An autopsy is a standard examination of the body of an individual, after he has died. This operation, also known by its Latin term post-mortem examination, can be performed for a variety of reasons and with different goals.
The most common cases that lead to an autopsy include sudden or mysterious death, when there was no apparent reason for a person to die. An autopsy is a common procedure during criminal investigations.
A special term – a forensic expertise is assigned to such an autopsy.
Autopsies are generally divided into the following types:
- Forensic autopsy. This aims to find the actual cause of death, and is required according to the law in case of violent death, sudden death or when there is no medical history of a person involved.
- Pathological autopsy (also known as clinical autopsy). This is performed in order to more precisely diagnose a disease, as well as for medical research purposes.
- Academic autopsy. This is performed solely in medical schools for educational purposes.
- Medical imaging autopsies. These involve using the techniques of magnetic resonance imaging (MRI) and tomography.
Necropsy is a procedure that is usually performed on animals in order to establish the actual cause of their death.
Stages of a necropsy procedure:

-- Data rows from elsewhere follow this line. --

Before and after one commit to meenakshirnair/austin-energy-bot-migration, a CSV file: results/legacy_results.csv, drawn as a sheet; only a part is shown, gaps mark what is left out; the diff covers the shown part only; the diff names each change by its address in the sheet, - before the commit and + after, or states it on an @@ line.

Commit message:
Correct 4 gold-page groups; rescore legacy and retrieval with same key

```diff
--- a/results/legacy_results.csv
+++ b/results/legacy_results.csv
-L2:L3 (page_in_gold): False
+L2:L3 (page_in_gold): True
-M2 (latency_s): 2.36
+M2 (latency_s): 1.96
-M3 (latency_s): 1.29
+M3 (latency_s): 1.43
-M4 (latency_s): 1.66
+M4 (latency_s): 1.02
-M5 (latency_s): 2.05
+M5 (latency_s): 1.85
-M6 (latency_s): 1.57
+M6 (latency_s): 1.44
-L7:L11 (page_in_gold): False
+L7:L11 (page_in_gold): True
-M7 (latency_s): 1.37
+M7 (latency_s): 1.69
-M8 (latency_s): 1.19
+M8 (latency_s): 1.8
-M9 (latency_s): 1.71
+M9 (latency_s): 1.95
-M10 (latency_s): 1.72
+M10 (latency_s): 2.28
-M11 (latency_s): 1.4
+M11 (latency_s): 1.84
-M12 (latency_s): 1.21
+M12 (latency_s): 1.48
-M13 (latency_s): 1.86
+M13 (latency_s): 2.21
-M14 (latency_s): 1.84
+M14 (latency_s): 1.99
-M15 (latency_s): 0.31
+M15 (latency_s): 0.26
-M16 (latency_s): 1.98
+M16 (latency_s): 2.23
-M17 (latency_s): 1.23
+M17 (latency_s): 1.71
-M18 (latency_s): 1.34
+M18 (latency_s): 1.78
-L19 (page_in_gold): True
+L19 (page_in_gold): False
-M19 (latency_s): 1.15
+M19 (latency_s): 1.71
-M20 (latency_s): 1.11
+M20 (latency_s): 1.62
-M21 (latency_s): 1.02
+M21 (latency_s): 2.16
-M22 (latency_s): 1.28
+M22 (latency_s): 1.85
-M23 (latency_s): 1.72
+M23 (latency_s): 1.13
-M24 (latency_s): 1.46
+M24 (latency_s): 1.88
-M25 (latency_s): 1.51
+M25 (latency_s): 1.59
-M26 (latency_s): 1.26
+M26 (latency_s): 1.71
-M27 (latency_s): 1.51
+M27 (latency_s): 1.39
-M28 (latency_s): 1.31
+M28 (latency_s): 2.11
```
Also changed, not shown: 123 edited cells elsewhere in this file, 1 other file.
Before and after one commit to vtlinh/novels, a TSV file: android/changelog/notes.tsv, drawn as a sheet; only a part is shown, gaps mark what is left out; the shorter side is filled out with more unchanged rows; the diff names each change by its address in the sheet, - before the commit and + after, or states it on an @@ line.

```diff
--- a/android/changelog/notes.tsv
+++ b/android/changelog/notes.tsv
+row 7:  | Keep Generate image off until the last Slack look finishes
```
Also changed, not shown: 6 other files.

- The external examination of the body with focus on injuries or traumas. Samples of blood or other body fluids are taken during this stage.
- Internal necropsy. The specialist would open the body up and examine the internal organs of an animal. In case he suspects that something is not clear with the organs, he may redirect them to the biopsy procedure, which is usually performed in a separate laboratory and takes a different sort of experts, depending on the species examined.
The main difference between the two terms is that an autopsy is performed on humans, while a necropsy usually refers to a post mortem procedure performed on animals.
An autopsy is a much more difficult and complex procedure between the two, with many more stages; it requires all the elements investigated thoroughly and precisely. In a criminal case, the result of the expertise used in an autopsy affects the whole investigation and may lead to the case being solved right after the results of the procedure.
An expert in autopsy is required to have a much more sophisticated training; they are usually well-educated and experienced specialists in a medical field. Necropsy would only be performed by a qualified veterinarian.
|Is performed on human bodies, used in human medicine||Is performed on animals’ bodies, used in veterinary medicine|
|Is usually more thorough||Is usually less thorough|
|Is often performed to help criminal investigation||Is not usually connected to legal matters|
|Is usually not connected to preventing diseases||Is often performed in order to determine newly emerged disease affecting the species|